__Action item__: Copy out lines with the word "selector" from the material that follows.

__The records__:
== Segment start ==
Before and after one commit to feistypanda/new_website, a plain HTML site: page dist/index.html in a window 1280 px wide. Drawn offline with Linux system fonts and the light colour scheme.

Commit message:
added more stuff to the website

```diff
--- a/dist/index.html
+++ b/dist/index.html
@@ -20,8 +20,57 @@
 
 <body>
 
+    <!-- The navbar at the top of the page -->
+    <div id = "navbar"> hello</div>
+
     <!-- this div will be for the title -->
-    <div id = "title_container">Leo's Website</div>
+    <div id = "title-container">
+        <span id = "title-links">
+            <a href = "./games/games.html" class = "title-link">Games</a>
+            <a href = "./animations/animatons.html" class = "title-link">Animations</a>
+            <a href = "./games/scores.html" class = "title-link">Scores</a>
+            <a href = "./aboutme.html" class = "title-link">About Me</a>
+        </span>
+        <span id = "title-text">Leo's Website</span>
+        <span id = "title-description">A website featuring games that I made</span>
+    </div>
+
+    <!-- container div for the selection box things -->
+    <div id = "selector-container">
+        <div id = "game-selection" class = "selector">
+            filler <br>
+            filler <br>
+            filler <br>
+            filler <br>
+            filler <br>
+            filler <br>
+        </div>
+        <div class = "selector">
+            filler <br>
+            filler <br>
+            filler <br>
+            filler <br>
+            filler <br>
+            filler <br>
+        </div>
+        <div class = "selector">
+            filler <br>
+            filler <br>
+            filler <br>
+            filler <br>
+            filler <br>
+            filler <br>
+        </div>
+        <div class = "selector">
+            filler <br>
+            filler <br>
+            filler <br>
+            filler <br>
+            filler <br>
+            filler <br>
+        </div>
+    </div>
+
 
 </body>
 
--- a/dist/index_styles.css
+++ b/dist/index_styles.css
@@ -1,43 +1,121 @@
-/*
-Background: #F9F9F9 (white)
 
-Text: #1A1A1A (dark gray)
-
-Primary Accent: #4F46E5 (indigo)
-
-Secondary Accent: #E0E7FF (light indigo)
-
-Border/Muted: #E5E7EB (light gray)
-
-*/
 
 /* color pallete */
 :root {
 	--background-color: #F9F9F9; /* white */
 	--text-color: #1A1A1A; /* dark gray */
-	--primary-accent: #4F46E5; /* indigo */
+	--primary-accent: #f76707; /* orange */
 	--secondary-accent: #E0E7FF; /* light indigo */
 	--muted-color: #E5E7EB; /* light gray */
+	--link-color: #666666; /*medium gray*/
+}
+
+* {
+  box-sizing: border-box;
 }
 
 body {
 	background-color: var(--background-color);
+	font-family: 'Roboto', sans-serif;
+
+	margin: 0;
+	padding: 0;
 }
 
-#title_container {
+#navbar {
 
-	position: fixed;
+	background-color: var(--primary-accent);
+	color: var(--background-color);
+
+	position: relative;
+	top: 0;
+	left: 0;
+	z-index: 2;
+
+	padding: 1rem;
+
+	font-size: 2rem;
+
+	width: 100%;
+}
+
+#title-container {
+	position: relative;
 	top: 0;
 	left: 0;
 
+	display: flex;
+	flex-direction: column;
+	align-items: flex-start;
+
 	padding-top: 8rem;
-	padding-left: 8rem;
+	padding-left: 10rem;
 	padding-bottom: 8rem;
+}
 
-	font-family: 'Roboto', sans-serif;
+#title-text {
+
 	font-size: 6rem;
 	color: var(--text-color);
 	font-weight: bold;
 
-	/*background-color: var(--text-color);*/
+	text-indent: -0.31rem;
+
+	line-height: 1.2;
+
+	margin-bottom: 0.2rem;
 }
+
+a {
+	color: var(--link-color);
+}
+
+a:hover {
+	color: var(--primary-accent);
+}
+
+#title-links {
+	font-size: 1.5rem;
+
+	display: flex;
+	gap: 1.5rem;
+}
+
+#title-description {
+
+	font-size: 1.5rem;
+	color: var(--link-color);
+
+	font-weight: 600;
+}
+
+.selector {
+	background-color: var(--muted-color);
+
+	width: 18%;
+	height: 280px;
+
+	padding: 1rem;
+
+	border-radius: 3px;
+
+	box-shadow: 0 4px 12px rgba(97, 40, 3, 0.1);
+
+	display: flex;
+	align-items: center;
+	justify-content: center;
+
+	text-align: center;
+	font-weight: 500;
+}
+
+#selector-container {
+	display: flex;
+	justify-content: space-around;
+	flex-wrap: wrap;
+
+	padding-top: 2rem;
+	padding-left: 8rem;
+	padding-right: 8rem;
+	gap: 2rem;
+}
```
== Segment end ==
__Your solution__:
+    <div id = "selector-container">
+        <div id = "game-selection" class = "selector">
+        <div class = "selector">
+        <div class = "selector">
+        <div class = "selector">
+.selector {
+#selector-container {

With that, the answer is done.